TASK INSTRUCTIONS ▸
Retype everything in the entries that follow, exactly as shown.

EXTRACTED MATERIAL ▸
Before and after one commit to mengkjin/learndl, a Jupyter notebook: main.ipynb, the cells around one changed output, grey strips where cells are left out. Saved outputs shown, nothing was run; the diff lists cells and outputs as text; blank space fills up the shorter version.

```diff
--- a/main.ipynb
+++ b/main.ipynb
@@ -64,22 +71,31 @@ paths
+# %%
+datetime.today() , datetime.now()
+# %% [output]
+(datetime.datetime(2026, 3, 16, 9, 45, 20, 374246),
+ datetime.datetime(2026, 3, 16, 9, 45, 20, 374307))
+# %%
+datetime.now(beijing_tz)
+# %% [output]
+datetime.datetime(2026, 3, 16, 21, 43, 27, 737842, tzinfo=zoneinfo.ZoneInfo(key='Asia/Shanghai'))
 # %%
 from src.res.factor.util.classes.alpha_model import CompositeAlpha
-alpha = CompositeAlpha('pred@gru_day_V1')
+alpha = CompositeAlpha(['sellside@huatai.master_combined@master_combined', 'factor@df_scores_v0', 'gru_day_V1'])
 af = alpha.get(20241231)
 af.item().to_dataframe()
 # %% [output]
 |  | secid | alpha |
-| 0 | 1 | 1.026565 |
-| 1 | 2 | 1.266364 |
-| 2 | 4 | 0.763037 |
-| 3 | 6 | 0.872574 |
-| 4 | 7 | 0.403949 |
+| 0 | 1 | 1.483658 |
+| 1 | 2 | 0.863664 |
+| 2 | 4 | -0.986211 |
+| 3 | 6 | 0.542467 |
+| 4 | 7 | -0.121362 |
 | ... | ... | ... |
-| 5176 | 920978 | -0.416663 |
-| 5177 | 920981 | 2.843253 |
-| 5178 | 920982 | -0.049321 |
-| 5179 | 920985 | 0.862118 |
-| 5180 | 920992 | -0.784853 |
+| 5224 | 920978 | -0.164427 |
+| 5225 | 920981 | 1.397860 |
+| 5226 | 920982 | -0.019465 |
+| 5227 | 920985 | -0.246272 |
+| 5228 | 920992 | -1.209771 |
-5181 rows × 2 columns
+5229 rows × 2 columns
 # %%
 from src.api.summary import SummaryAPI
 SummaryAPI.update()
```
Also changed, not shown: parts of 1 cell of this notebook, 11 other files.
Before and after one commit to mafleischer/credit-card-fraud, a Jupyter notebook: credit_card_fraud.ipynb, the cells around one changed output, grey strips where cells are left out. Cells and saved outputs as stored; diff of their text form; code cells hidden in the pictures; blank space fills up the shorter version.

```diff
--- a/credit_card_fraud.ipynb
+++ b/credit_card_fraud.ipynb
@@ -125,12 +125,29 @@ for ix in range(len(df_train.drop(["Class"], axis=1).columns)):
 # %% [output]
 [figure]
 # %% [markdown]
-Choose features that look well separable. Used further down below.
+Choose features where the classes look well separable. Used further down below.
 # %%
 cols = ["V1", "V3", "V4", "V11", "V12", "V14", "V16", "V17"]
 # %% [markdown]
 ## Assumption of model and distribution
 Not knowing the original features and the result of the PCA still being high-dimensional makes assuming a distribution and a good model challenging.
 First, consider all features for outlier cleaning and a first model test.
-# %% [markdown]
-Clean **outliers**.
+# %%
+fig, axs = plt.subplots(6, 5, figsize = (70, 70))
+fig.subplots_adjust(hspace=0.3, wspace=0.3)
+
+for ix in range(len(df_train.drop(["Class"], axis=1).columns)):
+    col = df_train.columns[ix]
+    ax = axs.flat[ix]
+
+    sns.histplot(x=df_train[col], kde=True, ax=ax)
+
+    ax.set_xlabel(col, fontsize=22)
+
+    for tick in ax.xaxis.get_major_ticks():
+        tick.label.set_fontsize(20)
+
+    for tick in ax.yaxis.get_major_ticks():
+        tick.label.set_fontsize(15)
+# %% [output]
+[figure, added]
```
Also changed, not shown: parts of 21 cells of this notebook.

TASK ANSWER ▸
Before and after one commit to mengkjin/learndl, a Jupyter notebook: main.ipynb, the cells around one changed output, grey strips where cells are left out. Saved outputs shown, nothing was run; the diff lists cells and outputs as text; blank space fills up the shorter version.

```diff
--- a/main.ipynb
+++ b/main.ipynb
@@ -64,22 +71,31 @@ paths
+# %%
+datetime.today() , datetime.now()
+# %% [output]
+(datetime.datetime(2026, 3, 16, 9, 45, 20, 374246),
+ datetime.datetime(2026, 3, 16, 9, 45, 20, 374307))
+# %%
+datetime.now(beijing_tz)
+# %% [output]
+datetime.datetime(2026, 3, 16, 21, 43, 27, 737842, tzinfo=zoneinfo.ZoneInfo(key='Asia/Shanghai'))
 # %%
 from src.res.factor.util.classes.alpha_model import CompositeAlpha
-alpha = CompositeAlpha('pred@gru_day_V1')
+alpha = CompositeAlpha(['sellside@huatai.master_combined@master_combined', 'factor@df_scores_v0', 'gru_day_V1'])
 af = alpha.get(20241231)
 af.item().to_dataframe()
 # %% [output]
 |  | secid | alpha |
-| 0 | 1 | 1.026565 |
-| 1 | 2 | 1.266364 |
-| 2 | 4 | 0.763037 |
-| 3 | 6 | 0.872574 |
-| 4 | 7 | 0.403949 |
+| 0 | 1 | 1.483658 |
+| 1 | 2 | 0.863664 |
+| 2 | 4 | -0.986211 |
+| 3 | 6 | 0.542467 |
+| 4 | 7 | -0.121362 |
 | ... | ... | ... |
-| 5176 | 920978 | -0.416663 |
-| 5177 | 920981 | 2.843253 |
-| 5178 | 920982 | -0.049321 |
-| 5179 | 920985 | 0.862118 |
-| 5180 | 920992 | -0.784853 |
+| 5224 | 920978 | -0.164427 |
+| 5225 | 920981 | 1.397860 |
+| 5226 | 920982 | -0.019465 |
+| 5227 | 920985 | -0.246272 |
+| 5228 | 920992 | -1.209771 |
-5181 rows × 2 columns
+5229 rows × 2 columns
 # %%
 from src.api.summary import SummaryAPI
 SummaryAPI.update()
```
Also changed, not shown: parts of 1 cell of this notebook, 11 other files.
Before and after one commit to mafleischer/credit-card-fraud, a Jupyter notebook: credit_card_fraud.ipynb, the cells around one changed output, grey strips where cells are left out. Cells and saved outputs as stored; diff of their text form; code cells hidden in the pictures; blank space fills up the shorter version.

```diff
--- a/credit_card_fraud.ipynb
+++ b/credit_card_fraud.ipynb
@@ -125,12 +125,29 @@ for ix in range(len(df_train.drop(["Class"], axis=1).columns)):
 # %% [output]
 [figure]
 # %% [markdown]
-Choose features that look well separable. Used further down below.
+Choose features where the classes look well separable. Used further down below.
 # %%
 cols = ["V1", "V3", "V4", "V11", "V12", "V14", "V16", "V17"]
 # %% [markdown]
 ## Assumption of model and distribution
 Not knowing the original features and the result of the PCA still being high-dimensional makes assuming a distribution and a good model challenging.
 First, consider all features for outlier cleaning and a first model test.
-# %% [markdown]
-Clean **outliers**.
+# %%
+fig, axs = plt.subplots(6, 5, figsize = (70, 70))
+fig.subplots_adjust(hspace=0.3, wspace=0.3)
+
+for ix in range(len(df_train.drop(["Class"], axis=1).columns)):
+    col = df_train.columns[ix]
+    ax = axs.flat[ix]
+
+    sns.histplot(x=df_train[col], kde=True, ax=ax)
+
+    ax.set_xlabel(col, fontsize=22)
+
+    for tick in ax.xaxis.get_major_ticks():
+        tick.label.set_fontsize(20)
+
+    for tick in ax.yaxis.get_major_ticks():
+        tick.label.set_fontsize(15)
+# %% [output]
+[figure, added]
```
Also changed, not shown: parts of 21 cells of this notebook.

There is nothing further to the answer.